By Bobbi Dempsey • Bankrate.com
If you’ve found yourself needing some quick cash recently, you may have considered heading to a pawnshop. You’re not alone. The bad economy has prompted many people to visit a pawnshop for the first time.
“We’re seeing more people who have never been in a pawnshop before looking for short-term solutions without having to sell the farm,” says Rick Harrison, whose family owns the Gold and Silver Pawnshop in Las Vegas and stars in The History Channel series, “Pawn Stars.”
You shouldn’t feel afraid or embarrassed about heading to a pawnshop, but there are some things you need to know.
Don’t believe the bad image
Pawnshops aren’t the shady, scary places they often appear to be in the media. “Pawnshops have been unjustly vilified by the main stream media, and so most people perceive pawnshops to be dirty and seedy,” says Harrison.
Instead, pawnshops are regulated by 12 federal laws plus numerous state and local laws,” says Emmett Murphy, spokesman for the National Pawnbrokers Association, or NPA. “The majority are clean, well-lit stores run by people who pride themselves on providing good customer service.” Murphy advises checking with the local Better Business Bureau, or looking on the NPA’s Web site for member stores in your area.
Getting the loan
Here’s how a pawnshop transaction works:
Pawnshops offer collateral-based loans — meaning the loan is secured by something of value. You bring in something you own, and if the pawnbroker is interested, he will offer you a loan. The pawnbroker then keeps your item until you repay the loan. The loan amount will likely be a small fraction of the item’s actual value.
You can sell your item to the pawnshop outright, but pawnbrokers are less enthusiastic about these transactions because loans offer much more profit potential for the pawnbroker.
You must receive a pawn ticket. Don’t lose this! Not only is it the receipt for your item, but it also summarizes the terms of your loan: fees, expiration date, description of your item, etc.

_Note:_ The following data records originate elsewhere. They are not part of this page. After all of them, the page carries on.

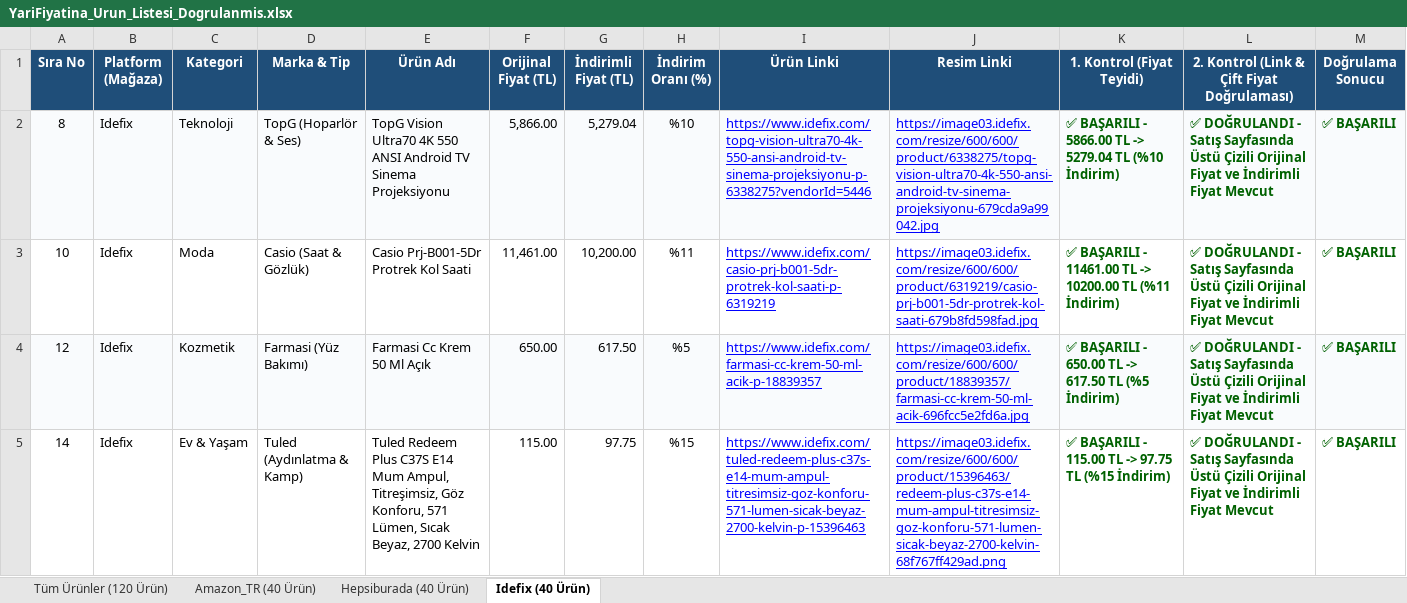
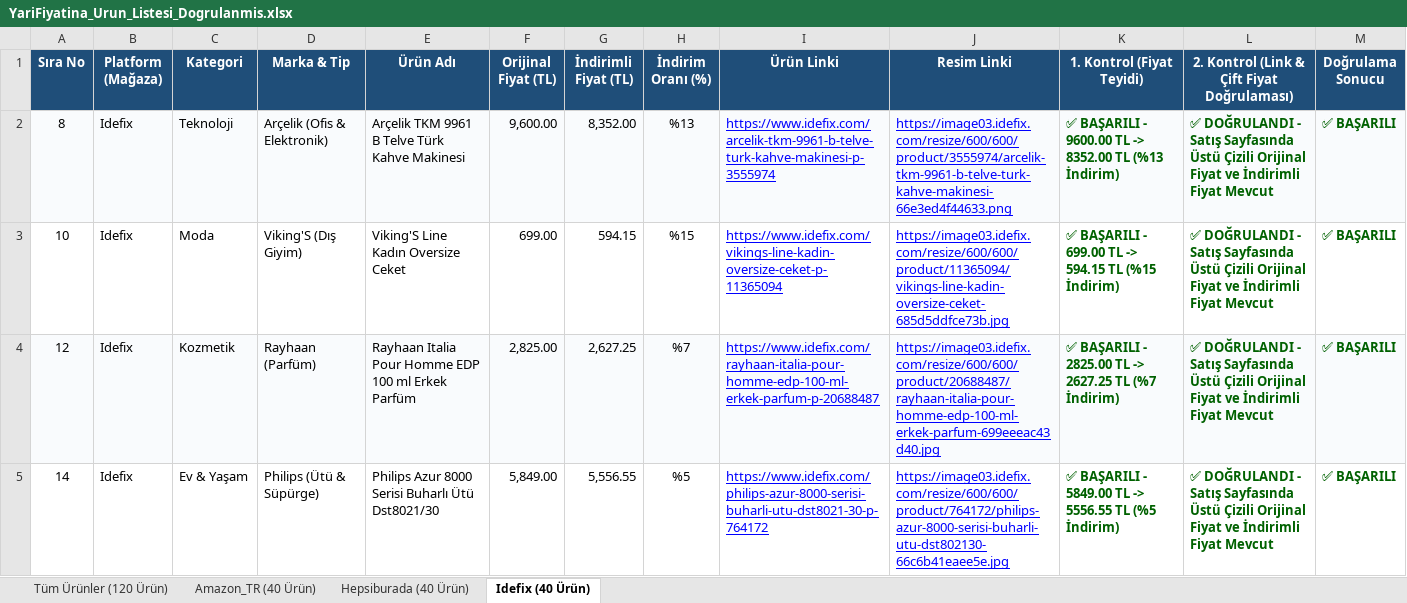
Before and after one commit to exonotzor/kaydirak-app, an Excel workbook: YariFiyatina_Urun_Listesi_Dogrulanmis.xlsx, sheet Idefix (40 Ürün), drawn as a sheet; only a part is shown; values as stored, in another font and other column widths than the file's, no borders; the diff covers the shown part only; the diff names each change by its address in the sheet, - before the commit and + after, or states it on an @@ line.

```diff
--- a/YariFiyatina_Urun_Listesi_Dogrulanmis.xlsx (sheet Idefix (40 Ürün))
+++ b/YariFiyatina_Urun_Listesi_Dogrulanmis.xlsx (sheet Idefix (40 Ürün))
-D2 (Marka & Tip): TopG (Hoparlör & Ses)
+D2 (Marka & Tip): Arçelik (Ofis & Elektronik)
-E2 (Ürün Adı): TopG Vision Ultra70 4K 550 ANSI Android TV Sinema Projeksiyonu
+E2 (Ürün Adı): Arçelik TKM 9961 B Telve Türk Kahve Makinesi
-F2 (Orijinal Fiyat (TL)): 5,866.00
+F2 (Orijinal Fiyat (TL)): 9,600.00
-G2 (İndirimli Fiyat (TL)): 5,279.04
+G2 (İndirimli Fiyat (TL)): 8,352.00
-H2 (İndirim Oranı (%)): %10
+H2 (İndirim Oranı (%)): %13
-I2 (Ürün Linki): https://www.idefix.com/topg-vision-ultra70-4k-550-ansi-android-tv-sinema-projeksiyonu-p-6338275?vendorId=5446
+I2 (Ürün Linki): https://www.idefix.com/arcelik-tkm-9961-b-telve-turk-kahve-makinesi-p-3555974
-J2 (Resim Linki): https://image03.idefix.com/resize/600/600/product/6338275/topg-vision-ultra70-4k-550-ansi-android-tv-sinema-projeksiyonu-679cda9a99042.jpg
+J2 (Resim Linki): https://image03.idefix.com/resize/600/600/product/3555974/arcelik-tkm-9961-b-telve-turk-kahve-makinesi-66e3ed4f44633.png
-K2 (1. Kontrol (Fiyat Teyidi)): …BAŞARILI - 5866.00 TL -> 5279.04 TL (%10 İndirim)
+K2 (1. Kontrol (Fiyat Teyidi)): …BAŞARILI - 9600.00 TL -> 8352.00 TL (%13 İndirim)
-D3 (Marka & Tip): Casio (Saat & Gözlük)
+D3 (Marka & Tip): Viking'S (Dış Giyim)
-E3 (Ürün Adı): Casio Prj-B001-5Dr Protrek Kol Saati
+E3 (Ürün Adı): Viking'S Line Kadın Oversize Ceket
-F3 (Orijinal Fiyat (TL)): 11,461.00
+F3 (Orijinal Fiyat (TL)): 699.00
-G3 (İndirimli Fiyat (TL)): 10,200.00
+G3 (İndirimli Fiyat (TL)): 594.15
-H3 (İndirim Oranı (%)): %11
+H3 (İndirim Oranı (%)): %15
-I3 (Ürün Linki): https://www.idefix.com/casio-prj-b001-5dr-protrek-kol-saati-p-6319219
+I3 (Ürün Linki): https://www.idefix.com/vikings-line-kadin-oversize-ceket-p-11365094
-J3 (Resim Linki): https://image03.idefix.com/resize/600/600/product/6319219/casio-prj-b001-5dr-protrek-kol-saati-679b8fd598fad.jpg
+J3 (Resim Linki): https://image03.idefix.com/resize/600/600/product/11365094/vikings-line-kadin-oversize-ceket-685d5ddfce73b.jpg
-K3 (1. Kontrol (Fiyat Teyidi)): …BAŞARILI - 11461.00 TL -> 10200.00 TL (%11 İndirim)
+K3 (1. Kontrol (Fiyat Teyidi)): …BAŞARILI - 699.00 TL -> 594.15 TL (%15 İndirim)
-D4 (Marka & Tip): Farmasi (Yüz Bakımı)
+D4 (Marka & Tip): Rayhaan (Parfüm)
-E4 (Ürün Adı): Farmasi Cc Krem 50 Ml Açık
+E4 (Ürün Adı): Rayhaan Italia Pour Homme EDP 100 ml Erkek Parfüm
-F4 (Orijinal Fiyat (TL)): 650.00
+F4 (Orijinal Fiyat (TL)): 2,825.00
-G4 (İndirimli Fiyat (TL)): 617.50
+G4 (İndirimli Fiyat (TL)): 2,627.25
-H4 (İndirim Oranı (%)): %5
+H4 (İndirim Oranı (%)): %7
-I4 (Ürün Linki): https://www.idefix.com/farmasi-cc-krem-50-ml-acik-p-18839357
+I4 (Ürün Linki): https://www.idefix.com/rayhaan-italia-pour-homme-edp-100-ml-erkek-parfum-p-20688487
-J4 (Resim Linki): https://image03.idefix.com/resize/600/600/product/18839357/farmasi-cc-krem-50-ml-acik-696fcc5e2fd6a.jpg
+J4 (Resim Linki): https://image03.idefix.com/resize/600/600/product/20688487/rayhaan-italia-pour-homme-edp-100-ml-erkek-parfum-699eeeac43d40.jpg
-K4 (1. Kontrol (Fiyat Teyidi)): …BAŞARILI - 650.00 TL -> 617.50 TL (%5 İndirim)
+K4 (1. Kontrol (Fiyat Teyidi)): …BAŞARILI - 2825.00 TL -> 2627.25 TL (%7 İndirim)
-D5 (Marka & Tip): Tuled (Aydınlatma & Kamp)
+D5 (Marka & Tip): Philips (Ütü & Süpürge)
-E5 (Ürün Adı): Tuled Redeem Plus C37S E14 Mum Ampul, Titreşimsiz, Göz Konforu, 571 Lümen, Sıcak Beyaz, 2700 Kelvin
+E5 (Ürün Adı): Philips Azur 8000 Serisi Buharlı Ütü Dst8021/30
-F5 (Orijinal Fiyat (TL)): 115.00
+F5 (Orijinal Fiyat (TL)): 5,849.00
-G5 (İndirimli Fiyat (TL)): 97.75
+G5 (İndirimli Fiyat (TL)): 5,556.55
-H5 (İndirim Oranı (%)): %15
+H5 (İndirim Oranı (%)): %5
-I5 (Ürün Linki): https://www.idefix.com/tuled-redeem-plus-c37s-e14-mum-ampul-titresimsiz-goz-konforu-571-lumen-sicak-beyaz-2700-kelvin-p-15396463
+I5 (Ürün Linki): https://www.idefix.com/philips-azur-8000-serisi-buharli-utu-dst8021-30-p-764172
-J5 (Resim Linki): https://image03.idefix.com/resize/600/600/product/15396463/redeem-plus-c37s-e14-mum-ampul-titresimsiz-goz-konforu-571-lumen-sicak-beyaz-2700-kelvin-68f767ff429ad.png
+J5 (Resim Linki): https://image03.idefix.com/resize/600/600/product/764172/philips-azur-8000-serisi-buharli-utu-dst802130-66c6b41eaee5e.jpg
-K5 (1. Kontrol (Fiyat Teyidi)): …BAŞARILI - 115.00 TL -> 97.75 TL (%15 İndirim)
+K5 (1. Kontrol (Fiyat Teyidi)): …BAŞARILI - 5849.00 TL -> 5556.55 TL (%5 İndirim)
```
Also changed, not shown: 284 edited cells elsewhere in this sheet, sheet Tüm Ürünler (120 Ürün), sheet Hepsiburada (40 Ürün), sheet Amazon_TR (40 Ürün), YariFiyatina_Urun_Listesi_Dogrulanmis_V2.xlsx, 10 other files.
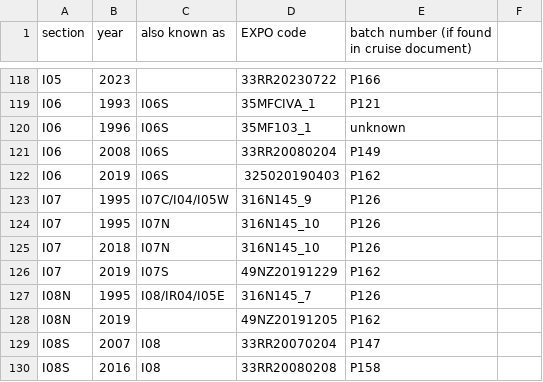
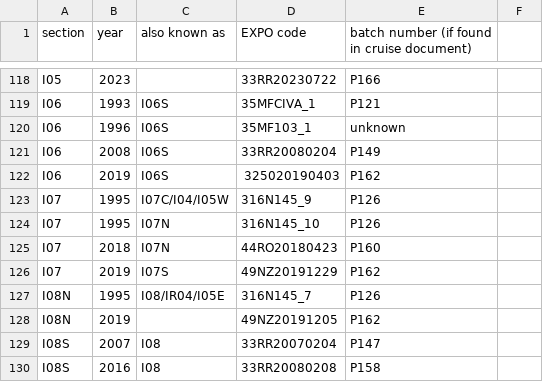
Before and after one commit to kkats/GO-SHIP-Easy-Ocean, a CSV file: SaltBatchOffset/CruiseBatch.csv, drawn as a sheet; only a part is shown, gaps mark what is left out.

Commit message:
Wrong entry in the CSV file (just documentation, no effect to the products)

```diff
--- a/SaltBatchOffset/CruiseBatch.csv
+++ b/SaltBatchOffset/CruiseBatch.csv
@@ -124,3 +124,3 @@ I07,1995, I07C/I04/I05W, 316N145_9, P126
 I07,1995, I07N, 316N145_10, P126
-I07,2018, I07N, 316N145_10, P126
+I07,2018, I07N, 44RO20180423, P160
 I07,2019, I07S, 49NZ20191229, P162
```
Also changed, not shown: 1 other file.
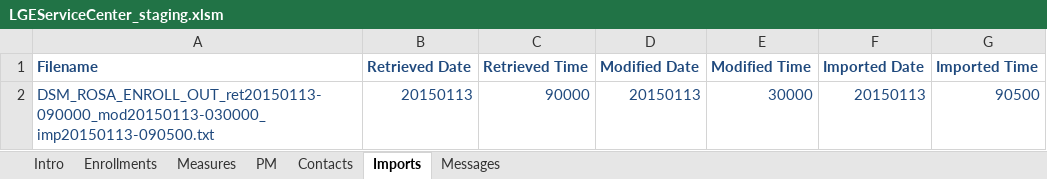
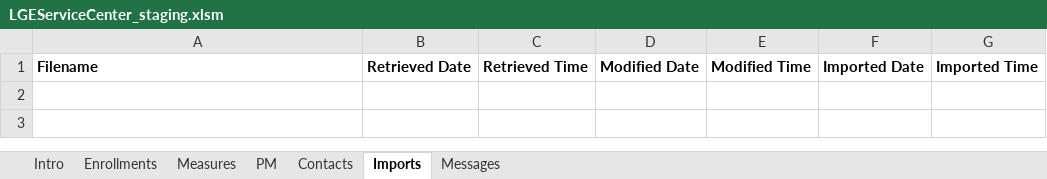
Before and after one commit to achillis1/newLGEKU, an Excel workbook: LGEServiceCenter_staging.xlsm, sheet Imports, drawn as a sheet; values as stored, in another font and other column widths than the file's, no borders; 1 other sheet too large or unreadable and not compared; the diff names each change by its address in the sheet, - before the commit and + after, or states it on an @@ line.

Commit message:
Added import datetime stamp to avoid duplicate imports

```diff
--- a/LGEServiceCenter_staging.xlsm (sheet Imports)
+++ b/LGEServiceCenter_staging.xlsm (sheet Imports)
-A1:G1 text colour: #1F497D
+A1:G1 text colour: black
-row 2: DSM_ROSA_ENROLL_OUT_ret20150113-090000_mod20150113-030000_imp20150113-090500.txt | 20150113 | 90000 | 20150113 | 30000 | 20150113 | 90500
```
Also changed, not shown: sheet PM, 29 other files.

Repaying the loan
You have two choices on repayment:
Return to pay the balance — including the loan amount plus all added fees — before the deadline, which is usually one to four months after the initial transaction.
Don’t return and the pawnshop keeps your item. Aside from losing your item, there are no other consequences: no collection action and no affect on your credit report. On average, though, 80 percent of all customers do reclaim their items, according to the National Pawnbrokers Association.
In some locations, you can extend the loan period by up to several months, but you’ll incur additional charges.
The interest rate explained (… sort of)
The dollars and cents of pawnshop loans get a little complicated because: a) rules regarding the fees vary widely from state to state, and b) it’s not a cut-and-dried interest rate.
The term “interest rate” can be very confusing, so it’s better to think of total allowable “finance charge,” says Steve Krupnik of South Bend, Ind., creator of the Pawn Shop Advisor coaching program and author of the book “Pawnonomics.”
“Pawnshop loans are nearly all state-regulated, and ‘finance charges’ can vary from 5 percent per month to 25 percent per month. In Indiana, the ‘interest rate’ is capped at 36 percent APR or 3 percent per month, but pawnshops can charge an additional 20 percent per month service charge, making the total allowable finance charge 23 percent per month,” says Krupnik.
In New York, the maximum interest rate is 4 percent per month, and a service charge of up to $10. The interest rates may seem steep, but Murphy says these aren’t meant to be a substitute for bank loans.
“These are what we call ‘safety net loans’ and are usually for life emergencies.” The typical fee, he adds, is often lower than the cost of a bounced check or a disconnected utility.
To learn the maximum rates allowed in your area — along with any rules regarding pawnshop transactions — check your state’s Web site; most likely, the information will be in the consumer protection section.
The bottom line: Make sure the pawnbroker clearly explains all the fees involved in your loan before you finalize the transaction. These terms also should be listed on your pawn ticket.
What pawnshops do — and don’t — want
When considering pawning something, keep these tips in mind:
Don’t: Offer anything outdated, difficult to store or cheaply made, Krupnik advises.
Do: Go with jewelry or coins, Harrison suggests. Other good choices, according to Krupnik, are firearms, high-quality tools and musical instruments.
Be prepared for red tape
The pawnbroker is legally obligated to confirm that you are the legal owner of the property.
“They will ask you enough questions about your property to become comfortable with the fact that you own it,” says Krupnik. “Do not be offended; the pawnbroker is just trying to make sure that both you and the property are legitimate. Also, if you do business with the pawnbroker, expect to have to show a government-issued ID. It is required by law.”